Mergers and Market Power: Should Antitrust Rule?
all unused capacity and has no choice but to market it.
Monopoly: Why Generation May Not Matter
If generation markets matter in mergers, they should also matter elsewhere. If two utilities can harm competition by merging to form a larger system, so should individual utilities that grew to that size without a merger.
As it does for transmission, regulation ideally constrains a utility from exercising monopoly power in generation, even if it acts as the sole producer, by enforcing a duty to invest prudently and to serve all users in its territory. The utility can earn regulated returns even if its investments were poor choices in retrospect. A customer with open access need not stay around to pay off uneconomic plants if access allows it to reach cheaper supplies. Absent a price-fixing agreement, open access should mitigate monopoly power in generation.
The Guidelines (roughly) ask whether a merger will make it more feasible for generators to fix prices. Fewer sellers might make it easier to collude (e.g., to enforce or detect violation of restrictive agreements), but merger need not always increase the likelihood of collusion. Mergers may produce firms large enough to take risks of aggressive competition, to capture economies of scale, or to invest in innovations that smaller firms will not pursue. Even if a merger materially increases risks of collusion, its costs should be weighed against the possible benefits if things turn out otherwise and competition becomes more aggressive.
What happens after the merger may depend less on supplier concentration than on the institutions governing markets. The behavior of the United Kingdom's mandatory power pool points up the difficulty of generalization. There, denationalization created two large generating entities, who at times bid into the pool using strategies that raise the pool price above the cost of a marginal generator. Some respondents to the FERC's NOI (e.g., the Federal Trade Commission) believe the U.K. experience warns the United States not to let generation become too concentrated.
An alternative strategy would simply avoid implementing institutions that are conducive to collusion or passive competition. With a mandatory system in which all sellers receive the pool price regardless of their individual bids, surreptitious price cuts will prove difficult. Whatever the number of sellers, if they all use the pool every day and individual bids can be seen or inferred, it will not take them long to understand the virtues of being less than aggressive. In contrast to the United Kingdom, the Norway market features a large number of producers and an optional pool. The pool's prices track costs relatively closely, but 90 percent of transactions are bilateral arrangements that do not go through the pool. We do not know whether Norway differs from the United Kingdom because of its more numerous sellers or because its nonmandatory pool fosters more active competition among them. One final case, Chile has a mandatory pool and a more highly concentrated generation sector than the United Kingdom, but markups over cost in Chile appear quite low.

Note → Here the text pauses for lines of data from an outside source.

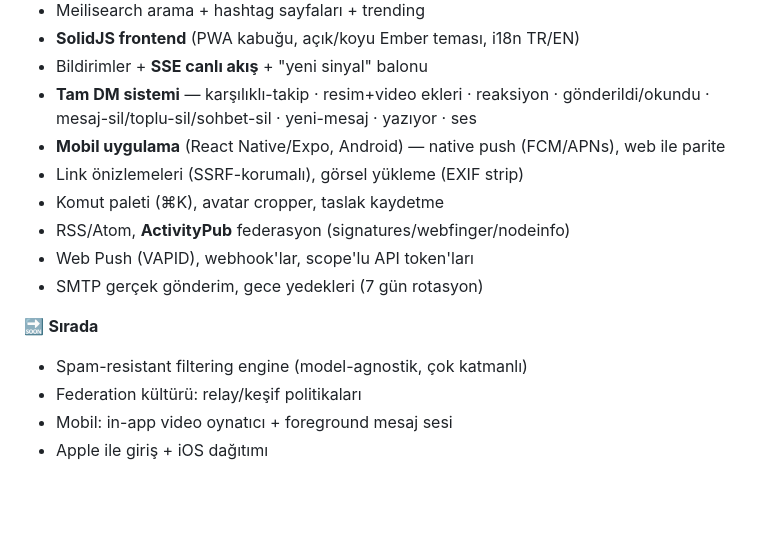
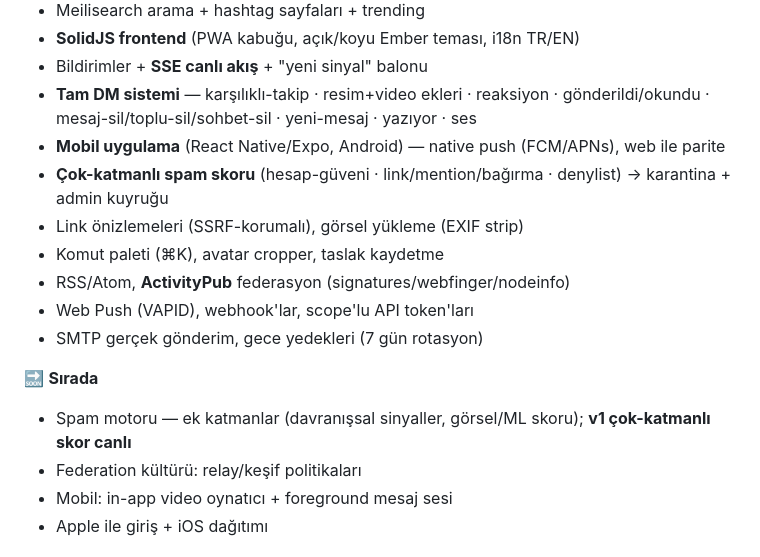
Before and after one commit to merbay-erp/burncpu, a Markdown page: README.md, the part around the change. Drawn GitHub-style; blank space fills up the shorter version.

Commit message:
docs: document the spam scoring engine (SPAM_THRESHOLD/SPAM_DENYLIST, roadmap, changelog)
Co-Authored-By: Claude Opus 4.8 <noreply@anthropic.com>

```diff
--- a/README.md
+++ b/README.md
@@ -233,6 +233,7 @@ Tüm uç noktalar `/api/v1` altında. Tam referans → **[docs/API.md](docs/API.
 - Bildirimler + **SSE canlı akış** + "yeni sinyal" balonu
 - **Tam DM sistemi** — karşılıklı-takip · resim+video ekleri · reaksiyon · gönderildi/okundu · mesaj-sil/toplu-sil/sohbet-sil · yeni-mesaj · yazıyor · ses
 - **Mobil uygulama** (React Native/Expo, Android) — native push (FCM/APNs), web ile parite
+- **Çok-katmanlı spam skoru** (hesap-güveni · link/mention/bağırma · denylist) → karantina + admin kuyruğu
 - Link önizlemeleri (SSRF-korumalı), görsel yükleme (EXIF strip)
 - Komut paleti (⌘K), avatar cropper, taslak kaydetme
 - RSS/Atom, **ActivityPub** federasyon (signatures/webfinger/nodeinfo)
@@ -240,7 +241,7 @@ Tüm uç noktalar `/api/v1` altında. Tam referans → **[docs/API.md](docs/API.
 - SMTP gerçek gönderim, gece yedekleri (7 gün rotasyon)
 
 🔜 **Sırada**
-- Spam-resistant filtering engine (model-agnostik, çok katmanlı)
+- Spam motoru — ek katmanlar (davranışsal sinyaller, görsel/ML skoru); **v1 çok-katmanlı skor canlı**
 - Federation kültürü: relay/keşif politikaları
 - Mobil: in-app video oynatıcı + foreground mesaj sesi
 - Apple ile giriş + iOS dağıtımı
```
Also changed, not shown: CHANGELOG.md (+5 -0 lines), docs/CONFIGURATION.md (+8 -1 lines).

The Relevant Market: Still Emerging and Transforming
Generation and transmission serve as economic